Lydia K said...

That's worth more than two cents.
;)

I have serious middle problems in my WIP, so this is timely.

Madeleine said...

I start reading How to Books and realise I need to competely rethink the whole plot LOL! :O)

Shallee said...

I hold my breath and plow through, then rip it to shreds in rewrites. :)

These are great suggestions! Thanks for sharing.

Beth Elisa Harris said...

My blog this week is about final edits http://bethelisaharris.blogspot.com/2011/03/final-edits-no-really.html
so you are speaking my lingo, sister! It is there, within the murky middle, that the tweaks continue. Love my beginning, love my ending. I will continue tweaking (not to be confused with tweeting) until the voices silence themselves, although I am hopeful this is the last one...but I said that two weeks ago.

Christine Tyler said...

My favorite tip here is the white-board. Not only is any excuse to buy a new white-board AWESOME, but I think a lot of writers think they're pantsers, when they really could benefit from plotting things out.

I am a list person. When I'm stuck, I write lists.

Laura Howard said...

I'm trudging through the middle myself! :) I find that going for a drive really helps clear my mind. All of your advice is great, I completely agree with the whiteboard idea. I never was a plotter but being prepared saves time and alot of frustration!!!

Kari Marie said...
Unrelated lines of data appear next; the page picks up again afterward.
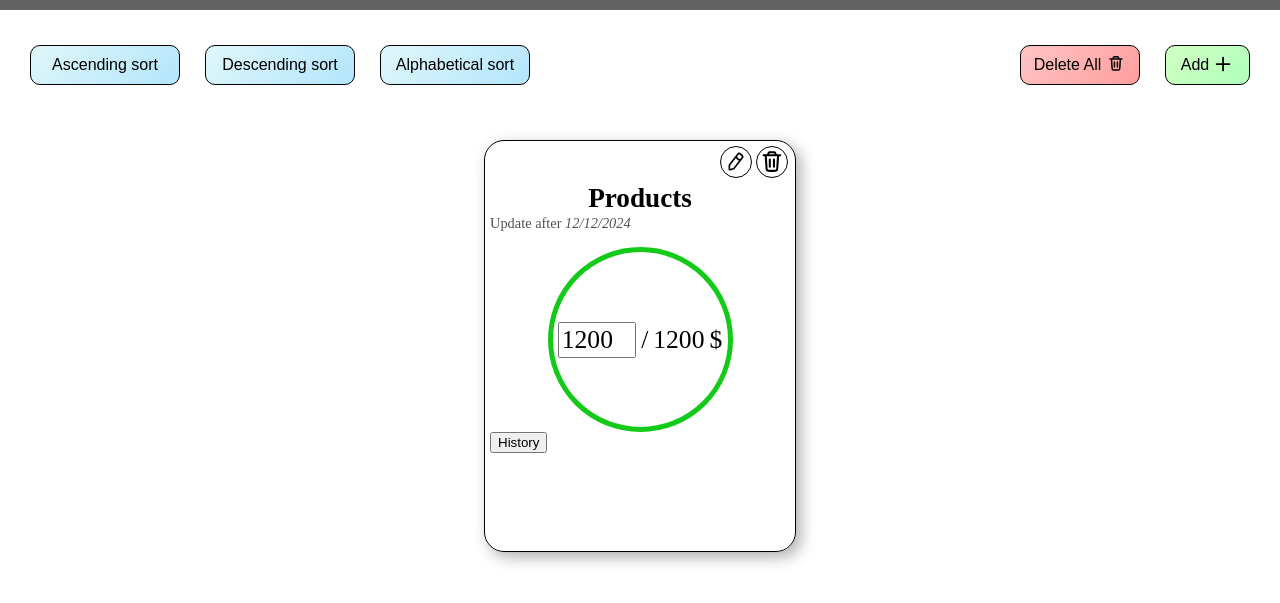
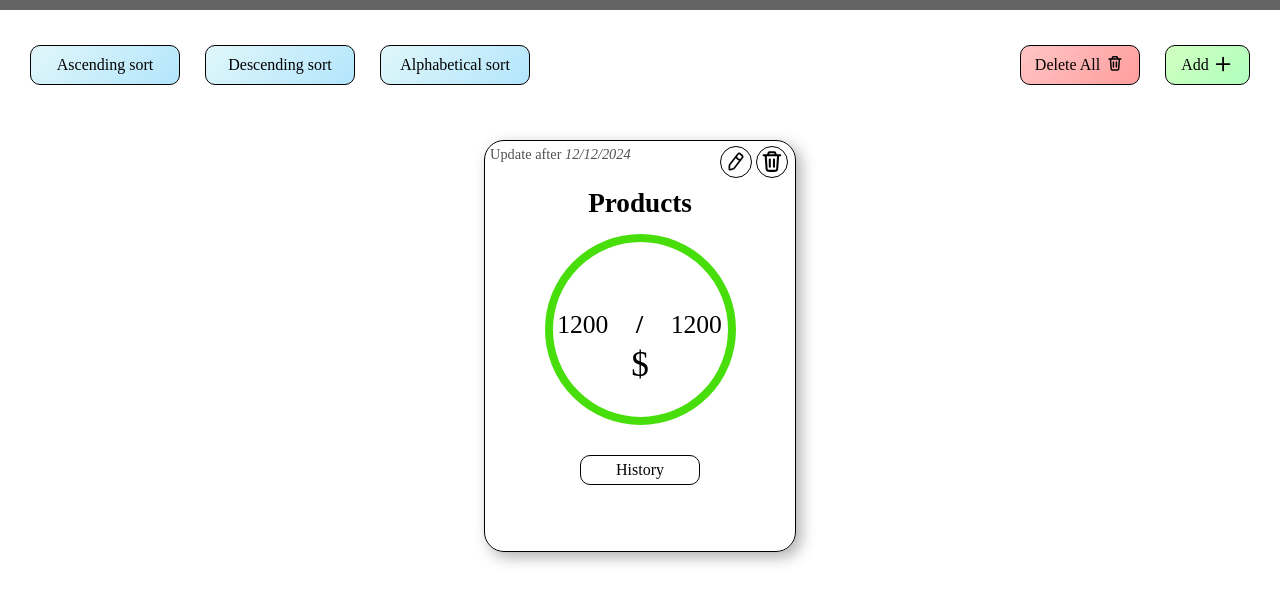
Before and after one commit to zelvet2005/Costs-Observer, a website: page index.html in a window 1280 px wide. Shown: the part 65-668 px from the top of the page. Drawn offline with Linux system fonts and the light colour scheme.

Commit message:
finished styling costs observer element

```diff
--- a/index.html
+++ b/index.html
@@ -43,8 +43,8 @@
         </ul>
       </section>
       <section class="costs-observers-container">
-        <!--  -->
         <div class="costs-observer">
+          <span class="date-label">Update after <i>12/12/2024</i></span>
           <div class="costs-observer-btns-panel">
             <button class="delete-btn">
               <img
@@ -57,11 +57,9 @@
               <img src="./images/pencil.svg" alt="pencil" draggable="false" />
             </button>
           </div>
-
           <h2>Products</h2>
-          <span class="date-label">Update after <i>12/12/2024</i></span>
-
           <div class="balance-container">
+            <div class="balance-limit">
               <input
                 class="balance"
                 type="number"
@@ -69,14 +67,15 @@
                 min="1"
                 max="99999"
               />
-            /
-            <span class="limit">1200</span>
+              <b>/</b>
+              <input disabled value="1200" class="limit" />
+            </div>
             <span class="currency">$</span>
           </div>
-
+          <div class="history-container">
             <button class="history">History</button>
           </div>
-        <!--  -->
+        </div>
       </section>
     </main>
     <footer></footer>
--- a/style.css
+++ b/style.css
@@ -1,5 +1,9 @@
 * {
   margin: 0;
+}
+
+button {
+  font-family: "Times New Roman", Times, serif;
 }
 
 header {
@@ -101,6 +105,7 @@ header > h1 {
 .costs-observers-container {
   display: flex;
   justify-content: center;
+  flex-wrap: wrap;
   gap: 80px;
   padding: 20px 40px;
 }
@@ -119,7 +124,7 @@ header > h1 {
   display: flex;
   flex-direction: row-reverse;
   gap: 4px;
-  margin-bottom: 5px;
+  margin-bottom: 10px;
   padding-right: 2px;
 }
 
@@ -158,6 +163,7 @@ header > h1 {
 .date-label {
   color: rgb(82, 82, 82);
   font-size: 0.9rem;
+  position: absolute;
 }
 
 .balance-container {
@@ -170,13 +176,57 @@ header > h1 {
   align-items: center;
   gap: 5px;
   margin-top: 15px;
-  border: 5px solid rgb(19, 202, 25);
+  border: 8px solid rgb(72, 222, 12);
   border-radius: 100px;
   font-size: 1.6rem;
 }
 
-.balance {
+.balance-limit {
+  margin-bottom: -100px;
+}
+
+.balance,
+.limit {
   width: 5.5ch;
   font-size: 1.6rem;
   font-family: "Times New Roman", Times, serif;
+  border: none;
+  background: none;
 }
+
+.balance:focus {
+  outline: none;
+}
+
+.limit {
+  text-align: right;
+  color: black;
+  padding-right: 3px;
+}
+
+.currency {
+  font-size: 2.2rem;
+}
+
+.balance-container > .history {
+  justify-content: center;
+}
+
+.history-container {
+  display: flex;
+  justify-content: center;
+}
+
+.history {
+  margin-top: 30px;
+  width: 120px;
+  height: 30px;
+  font-size: 1rem;
+  border: 1px solid black;
+  border-radius: 10px;
+  background-color: white;
+}
+
+.history:hover {
+  background-color: rgb(255, 240, 145);
+}
```
Lines whose indentation alone changed are shown as unchanged.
Muddles are tough (sez the girl who's only written one book). I stalled out, took a break, and killed a character to get moving again.

Nas Dean said...

This post is seriously worth more than two cents! It's invaluable!

Deniz Bevan said...

These are great suggestions - I haven't tried the white board one yet! Though I did finally make a calendar of events in the wip the other day... And I'm plannig a reading weekend this weekend - no computer, no phone, no distractions...

Liz Fichera said...

I've been visiting a lot of blogs this week and, boy howdy, it seems I'm not the only one who struggles with The Murkey Middle. One other writer put it like this: It's the muddle in the middle. "Muddle" is my new favorite word this week!

J.L. Campbell said...

Good points. Stepping away does wonders and gives me a fresh perspective. Reading a good book helps pass the time when I'm not writing and keeps me sane.